> _WHAT TO PRODUCE_:
Go through the data and copy each line that holds "styled".

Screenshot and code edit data
===

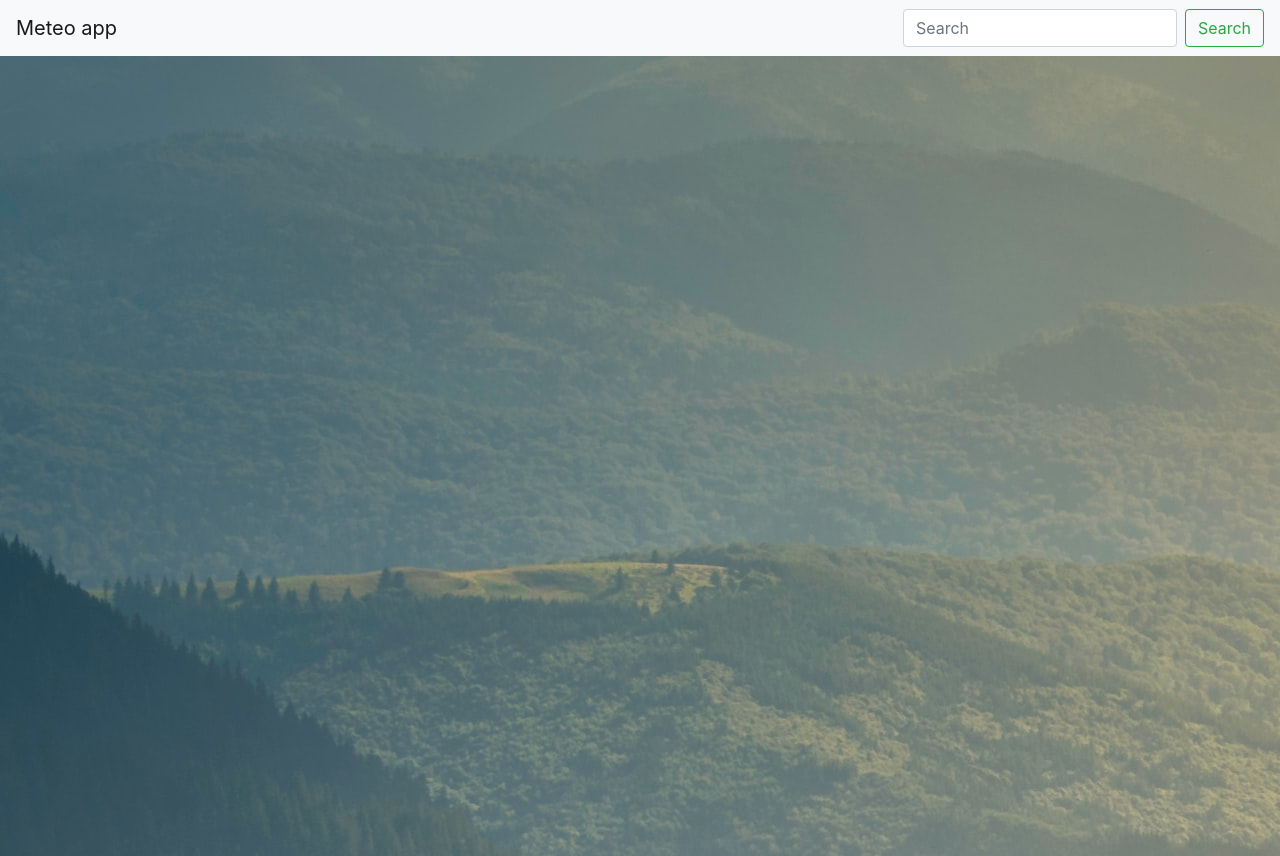
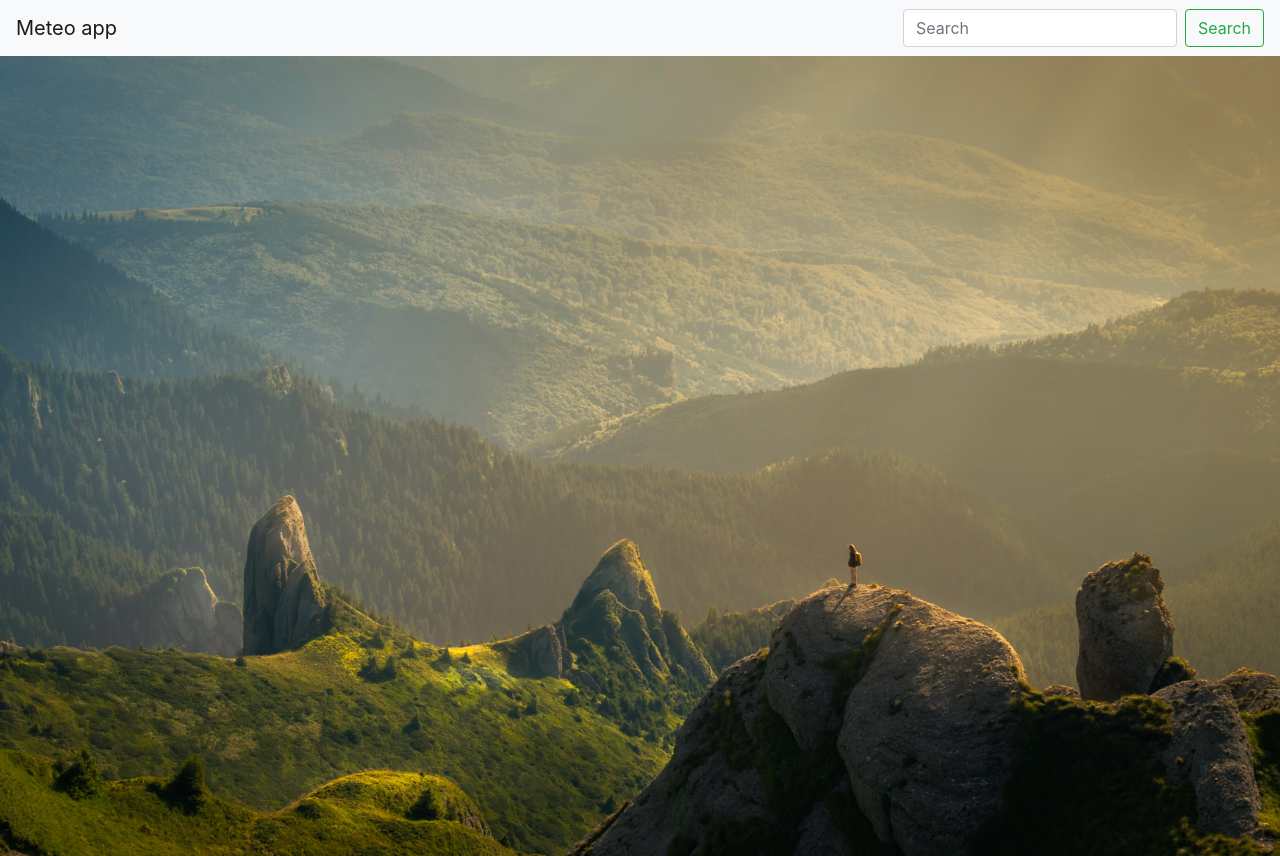
Before and after one commit to boubaSambare/weather-app, a React (Create React App) app: page / in a window 1280 px wide. Built offline with nearby package versions, Linux system fonts and the light colour scheme.

Commit message:
style: :bento:

```diff
--- a/src/components/App.jsx
+++ b/src/components/App.jsx
@@ -14,7 +14,10 @@ const Wrapper = styled.div`
   width: 100%;
 `;
 const Background = styled.div(({ photo }) => ({
-  background: `url(${photo})`,
+  backgroundImage: `url(${photo})`,
+  backgroundRepeat: "no-repeat",
+  backgroundPosition: "center",
+  backgroundSize: "cover",
 }));
 
 const App = (props) => {
```
Also changed, not shown: 1 other file (tests, documents, lock files or other folders).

===

> _OUTPUT OF THE EXERCISE_:
@@ -14,7 +14,10 @@ const Wrapper = styled.div`
 const Background = styled.div(({ photo }) => ({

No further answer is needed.